Campagna e Marittima Province
The Campagna and Marittima Province (Latin Campaniæ Maritimæque Provincia, Italian Provincia di Campagna e Marittima) was one of the seven provinces of the Papal States from the 12th century to the end of the 18th.
The province was established by Pope Innocent III in the year 1198, with Frosinone as its capital. Innocent's aim was to counter atemmpts to achieve self-government in some of the towns in the south of his domains, such as Alatri, Ferentino, Velletri and Terracina, by installing a garrison at Ferentino. Even before that the "Province of the Roman Campagna and Marittima Province' was part of the Patrimony of St Peter.
In 1357, the establishment of the province was confirmed by the Constitutiones Sanctæ Matris Ecclesiæ.
The province was administered by a class of feudal 'Roman barons'.
Marittima e Campagna
Marittima e Campagna was a papal legation (IV Legation) from 1850 until 1860, when it was annexed by the Kingdom of Sardinia as part of the reunification of Italy. It covered a slightly larger area than the old Campagna and Marittima province.
- The new Cambridge medieval history: c.1024-c.1198, volume 4, Part 1, p. 288

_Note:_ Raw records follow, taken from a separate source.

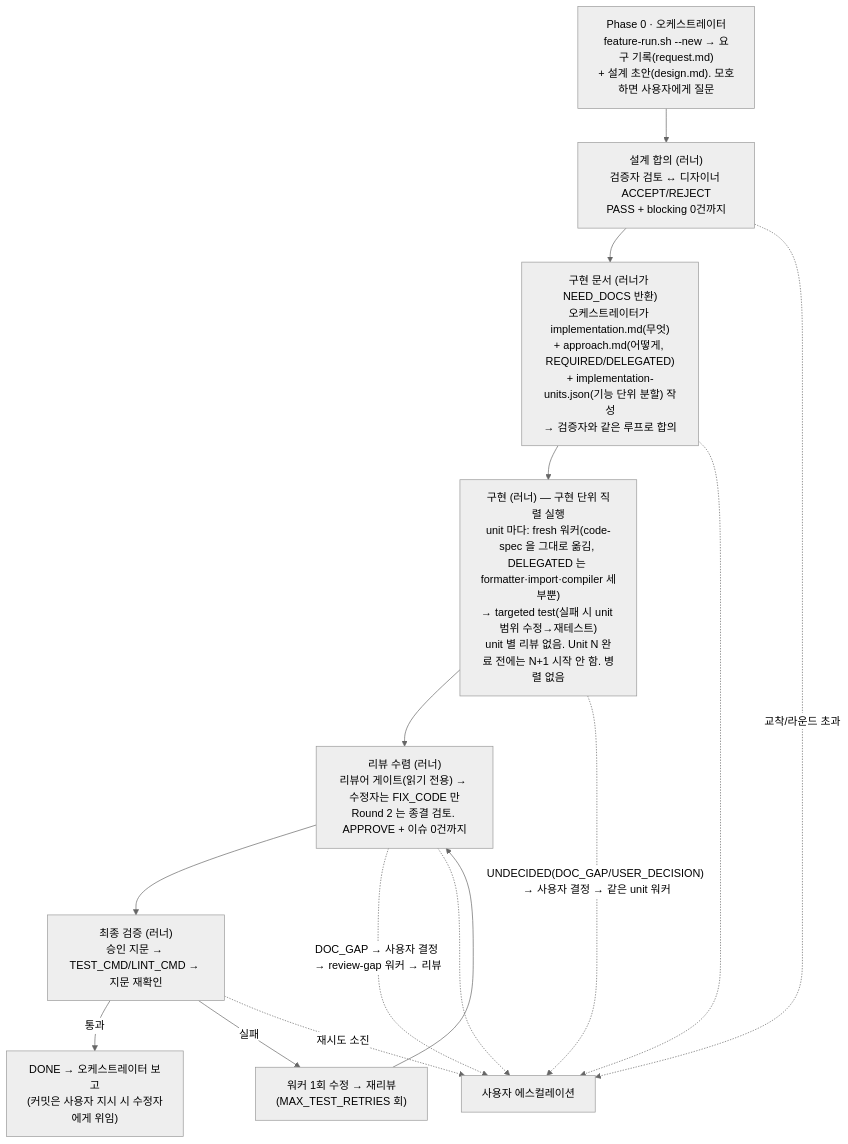
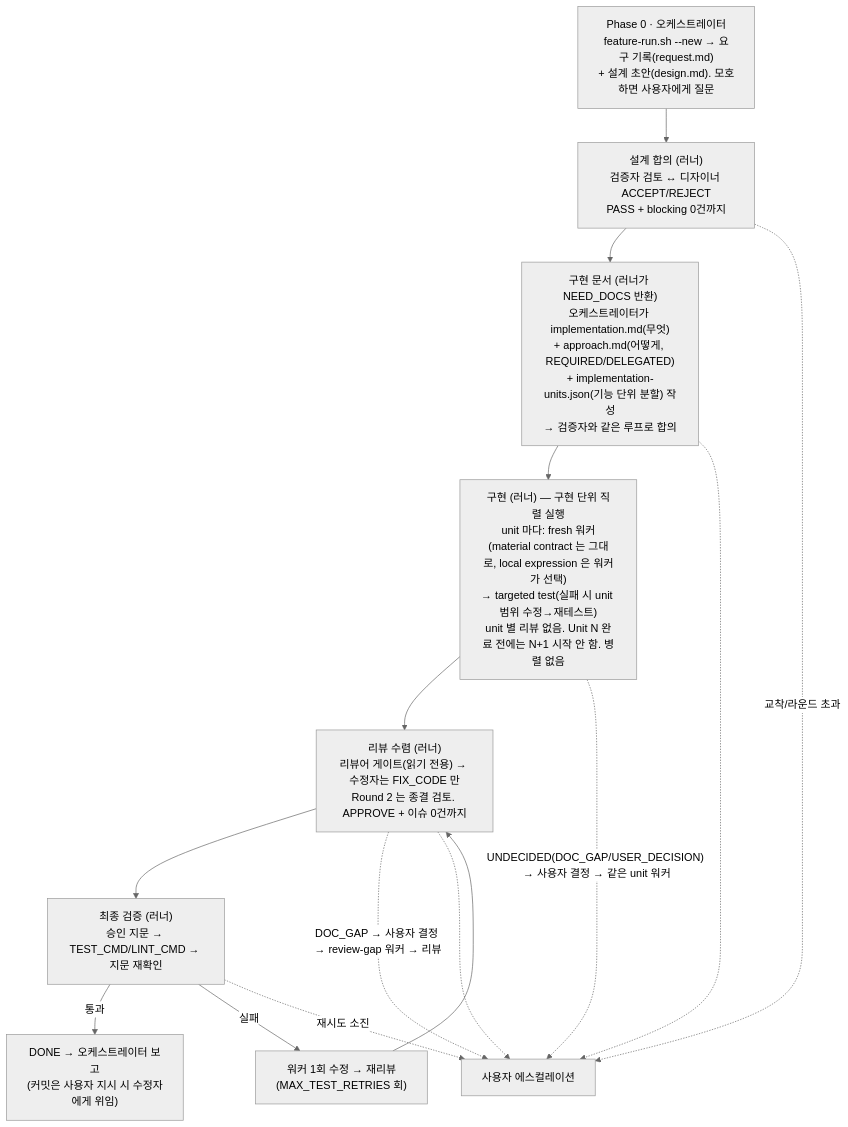
Before and after one commit to DEV-asdf-516/feature-skill: the diagram in README.md, drawn with Mermaid (neutral theme). The commit also changed other lines of this file and 238 other files, not shown here.

First line of the commit message:
feat: 합의 대상을 production diff 동일성에서 material decision 으로 (VALIDATOR/REVIEWER_CONTRACT_VERSION 15)

````diff
--- a/README.md
+++ b/README.md
@@ -25,16 +25,16 @@
 ```mermaid
 flowchart TD
     P0["Phase 0 · 오케스트레이터\nfeature-run.sh --new → 요구 기록(request.md)\n+ 설계 초안(design.md). 모호하면 사용자에게 질문"] --> P1
     P1["설계 합의 (러너)\n검증자 검토 ↔ 디자이너 ACCEPT/REJECT\nPASS + blocking 0건까지"] --> P15
     P15["구현 문서 (러너가 NEED_DOCS 반환)\n오케스트레이터가 implementation.md(무엇)\n+ approach.md(어떻게, REQUIRED/DELEGATED)\n+ implementation-units.json(기능 단위 분할) 작성\n→ 검증자와 같은 루프로 합의"] --> P2
-    P2["구현 (러너) — 구현 단위 직렬 실행\nunit 마다: fresh 워커(code-spec 을 그대로 옮김, DELEGATED 는 formatter·import·compiler 세부뿐)\n→ targeted test(실패 시 unit 범위 수정→재테스트)\nunit 별 리뷰 없음. Unit N 완료 전에는 N+1 시작 안 함. 병렬 없음"] --> P3
+    P2["구현 (러너) — 구현 단위 직렬 실행\nunit 마다: fresh 워커(material contract 는 그대로, local expression 은 워커가 선택)\n→ targeted test(실패 시 unit 범위 수정→재테스트)\nunit 별 리뷰 없음. Unit N 완료 전에는 N+1 시작 안 함. 병렬 없음"] --> P3
     P3["리뷰 수렴 (러너)\n리뷰어 게이트(읽기 전용) → 수정자는 FIX_CODE 만\nRound 2 는 종결 검토. APPROVE + 이슈 0건까지"] --> P4
     P3 -.DOC_GAP → 사용자 결정 → review-gap 워커 → 리뷰.-> ESC
     P4["최종 검증 (러너)\n승인 지문 → TEST_CMD/LINT_CMD → 지문 재확인"] -->|통과| DONE["DONE → 오케스트레이터 보고\n(커밋은 사용자 지시 시 수정자에게 위임)"]
     P4 -->|실패| P2R["워커 1회 수정 → 재리뷰\n(MAX_TEST_RETRIES 회)"] --> P3
     P2 -.UNDECIDED(DOC_GAP/USER_DECISION) → 사용자 결정 → 같은 unit 워커.-> ESC
     P1 -.교착/라운드 초과.-> ESC["사용자 에스컬레이션"]
     P15 -.-> ESC
     P3 -.-> ESC
     P4 -.재시도 소진.-> ESC
 ```
````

- Peter Partner, Renaissance Rome, 1500-1559: a portrait of a society (1980), p. 65: "The 'Roman barons' were the feudal class of the Roman area, or more exactly the feudal class of the papal provinces of the Patrimony of St Peter in Tuscany, of Campagna and the Maritime Province, of Sabina or part of it..."